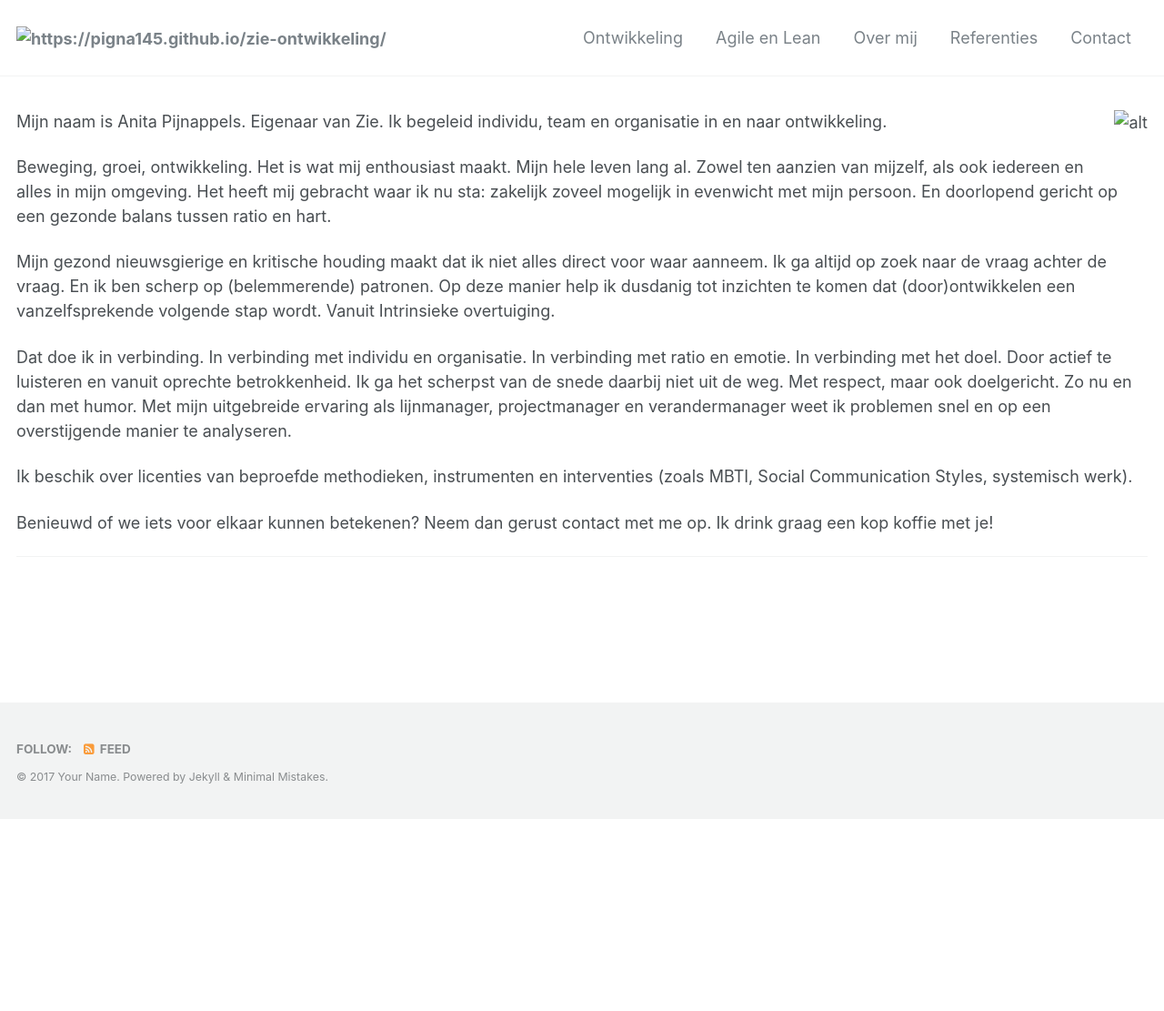
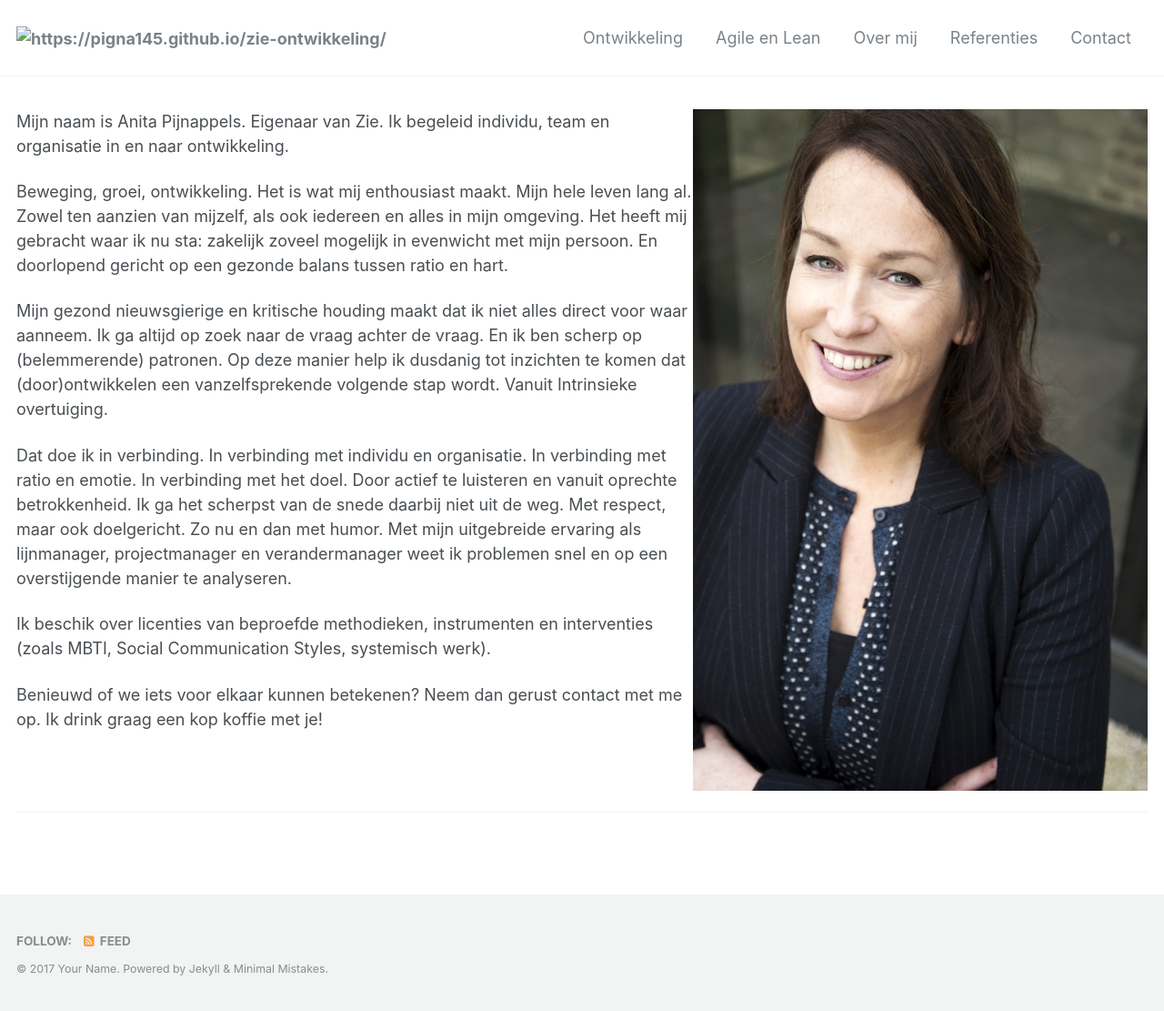
Before and after one commit to twinmum1/zie-ontwikkeling, a Jekyll site: the page built from _pages/overmij.md, in a window 1280 px wide. Shown: the whole page at 91% size. Built offline with Jekyll 4.4.1, drawn with Linux system fonts in a browser that asks for light colours; before the commit the page ends 900 px from its top, so only the background shows below that.

Commit message:
Update overmij.md

```diff
--- a/_pages/overmij.md
+++ b/_pages/overmij.md
@@ -5,7 +5,7 @@ permalink: /overmij/
 date: 2016-03-23T11:48:41-04:00
 ---
 
-{% raw %}![alt]({{ site.url }}{{ site.baseurl }}/assets/images/anita.jpg)
+{% raw %}![image-right](/assets/images/anita.jpg)
 {: .align-right}{% endraw %}
 
 <p>
```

**Task to carry out:** State how many lines of the records contain the string "right". The number is the whole answer.

**Written solution:** 2